The Clonca Grave Slab on the Isle of Iona, Argyllshire, Scotland.
The stone grave slab has a Caman & Sliothar carved into it.
Iona is only 3 1/2 miles long and 1 1/2 wide and has more sheep than people, but it occupies a special place in Britain's history. It was from there in A.D. 563 that St. Columba set out with 12 followers from Ireland to begin the conversion of Scotland to Christianity. The island also was a target of Norse plunderers and the scene of centuries of clan and religious warfare. Its ancient burial place contains the graves of kings, and its restored abbey and the ruins of a convent date from the 11th century.

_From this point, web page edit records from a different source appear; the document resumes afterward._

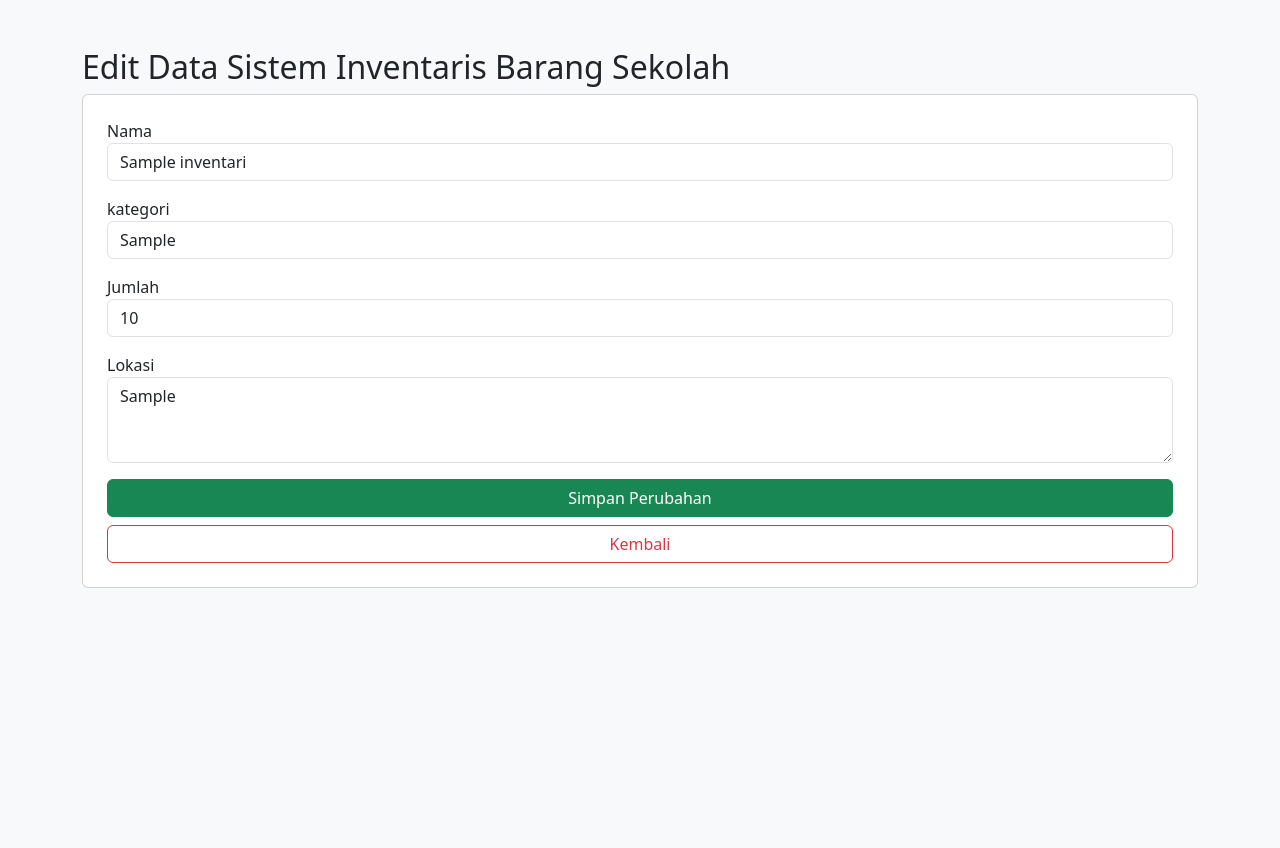
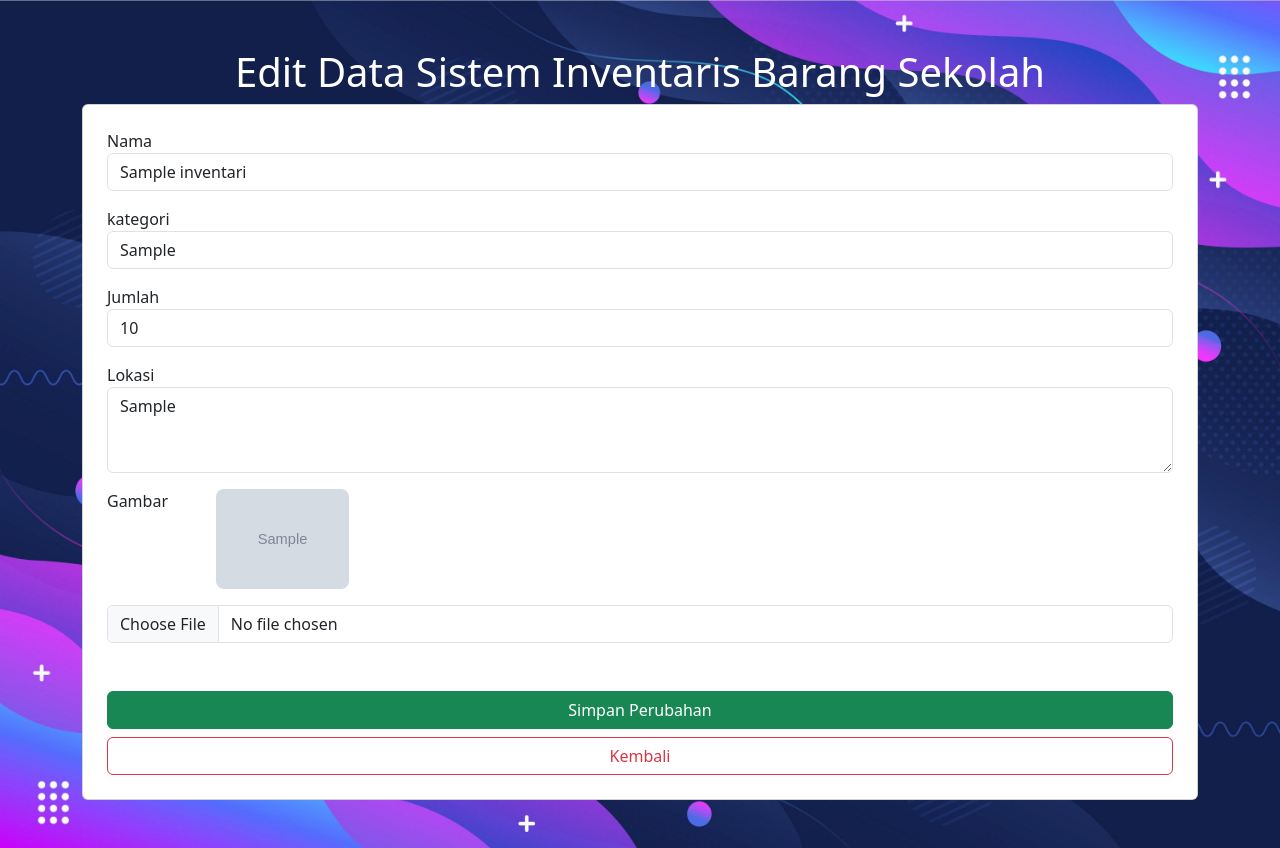
Before and after one commit to TinoNurcahya/PHP-learning, a PHP site: page /edit.php?id=1 in a window 1280 px wide. Before the commit the page ends 588 px from the top, so only its background shows below. Run offline with PHP 8.4, Linux system fonts and the light colour scheme; tables that the repository leaves empty or names only in its code hold one stand-in row (values such as "Sample post"); grey boxes marked "Sample" are stand-in pictures.

Commit message:
fear:  update picture

```diff
--- a/CRUD/edit.php
+++ b/CRUD/edit.php
@@ -18,8 +18,43 @@ if (isset($_POST['update'])) {
   $kategori = $koneksi->real_escape_string($_POST['kategori']);
   $jumlah = $koneksi->real_escape_string($_POST['jumlah']);
   $lokasi = $koneksi->real_escape_string($_POST['lokasi']);
+  $gambar = $inventaris['gambar']; // default ambil gambar lama
 
-  $query = $koneksi->query("UPDATE inventaris SET nama='$nama', kategori='$kategori', jumlah='$jumlah', lokasi='$lokasi'  WHERE id=$id");
+  // Proses gambar jika diunggah
+  if (!empty($_FILES['gambar']['name'])) {
+    $allowed_types = ['image/jpeg', 'image/png', 'image/jpg'];
+    $file_type = $_FILES['gambar']['type'];
+    $file_size = $_FILES['gambar']['size'];
+
+    if (!in_array($file_type, $allowed_types)) {
+      echo "<script>alert('File harus berupa JPG atau PNG.'); window.location.href='index.php';</script>";
+      exit;
+    }
+
+    if ($file_size > 2 * 1024 * 1024) {
+      echo "<script>alert('Ukuran file maksimal 2MB.'); window.location.href='index.php';</script>";
+      exit;
+    }
+
+    $nama_file_baru = uniqid() . '_' . basename($_FILES['gambar']['name']);
+    $lokasi_simpan = "img/" . $nama_file_baru;
+
+    // simpan ke folder
+    if (move_uploaded_file($_FILES['gambar']['tmp_name'], $lokasi_simpan)) {
+      if ($gambar !== 'default.jpg') {
+        @unlink("img/" . $gambar); // hapus gambar lama
+      }
+      $gambar = $nama_file_baru;
+    } else {
+      echo "<script>alert('Gagal mengupload foto.'); window.location.href='index.php';</script>";
+      exit;
+    }
+  }
+
+  // Jalankan query UPDATE
+  $query = $koneksi->query("UPDATE inventaris
+    SET nama='$nama', kategori='$kategori', jumlah='$jumlah', lokasi='$lokasi', gambar='$gambar'
+    WHERE id=$id");
 
   if ($query) {
     echo "<script>
@@ -40,14 +75,17 @@ if (isset($_POST['update'])) {
 
 <head>
   <meta charset="UTF-8">
+  <meta name="viewport" content="width=device-width, initial-scale=1.0">
+  <link href="https://cdn.jsdelivr.net/npm/bootstrap@5.3.7/dist/css/bootstrap.min.css" rel="stylesheet" integrity="sha384-LN+7fdVzj6u52u30Kp6M/trliBMCMKTyK833zpbD+pXdCLuTusPj697FH4R/5mcr" crossorigin="anonymous">
+  <link rel="shortcut icon" href="img/gajah.png" type="image/x-icon">
+  <link rel="stylesheet" href="style.css">
   <title>Edit Data Sistem Inventaris Barang Sekolah</title>
-  <link href="https://cdn.jsdelivr.net/npm/bootstrap@5.3.0/dist/css/bootstrap.min.css" rel="stylesheet">
 </head>
 
 <body class="bg-light">
   <div class="container mt-5">
-    <h2>Edit Data Sistem Inventaris Barang Sekolah</h2>
-    <form method="post" class="card p-4">
+    <h1>Edit Data Sistem Inventaris Barang Sekolah</h1>
+    <form method="post" class="card p-4" enctype="multipart/form-data">
       <div class="mb-3">
         <label for="nama">Nama</label>
         <input type="text" name="nama" class="form-control" id="nama" value="<?= htmlspecialchars($inventaris['nama']) ?>">
@@ -64,12 +102,18 @@ if (isset($_POST['update'])) {
         <label for="lokasi">Lokasi</label>
         <textarea name="lokasi" class="form-control" id="lokasi" rows="3"><?= htmlspecialchars($inventaris['lokasi']) ?></textarea>
       </div>
+      <div class="mb-3 d-flex align-content-between">
+        <label for="gambar">Gambar</label>
+        <img src="img/<?= !empty($inventaris['gambar']) ? $inventaris['gambar'] : 'default.jpg' ?>" alt="Foto Profil" style="height:100px;" loading="lazy" class="rounded-3 mx-5">
+      </div>
+      <input type="file" name="gambar" id="gambar" class="form-control mb-5">
       <div class="d-grid gap-2">
         <button type="submit" name="update" class="btn btn-success">Simpan Perubahan</button>
         <a href="index.php" class="btn btn-outline-danger">Kembali</a>
       </div>
     </form>
   </div>
+  <script src="https://cdn.jsdelivr.net/npm/bootstrap@5.3.7/dist/js/bootstrap.bundle.min.js" integrity="sha384-ndDqU0Gzau9qJ1lfW4pNLlhNTkCfHzAVBReH9diLvGRem5+R9g2FzA8ZGN954O5Q" crossorigin="anonymous"></script>
 </body>
 
 </html>
```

The story of Iona reads more like myth than history. Legend holds that when Columba, the descendant of an Irish king, arrived from Ireland with the daunting goal of converting the fearsome Picts to the faith of St. Patrick, he sought to do penance for the slaughter of 3,000 men in battle. He looked for a place from which he could not see his homeland. His boat, a wicker-and-hide coracle, beached at the southern tip of the island, and from there he climbed to the highest point nearby and failed to see his own country. To this day, the grassy spot is known as the Hill With Its Back to Ireland.
Near the northern end of the island Columba's monks established the huts of the first monastery. By 597, the year of Columba's death, he had converted the Picts and the Scots, and much of northern England. His missionaries had spread as far as southern England, France and Switzerland.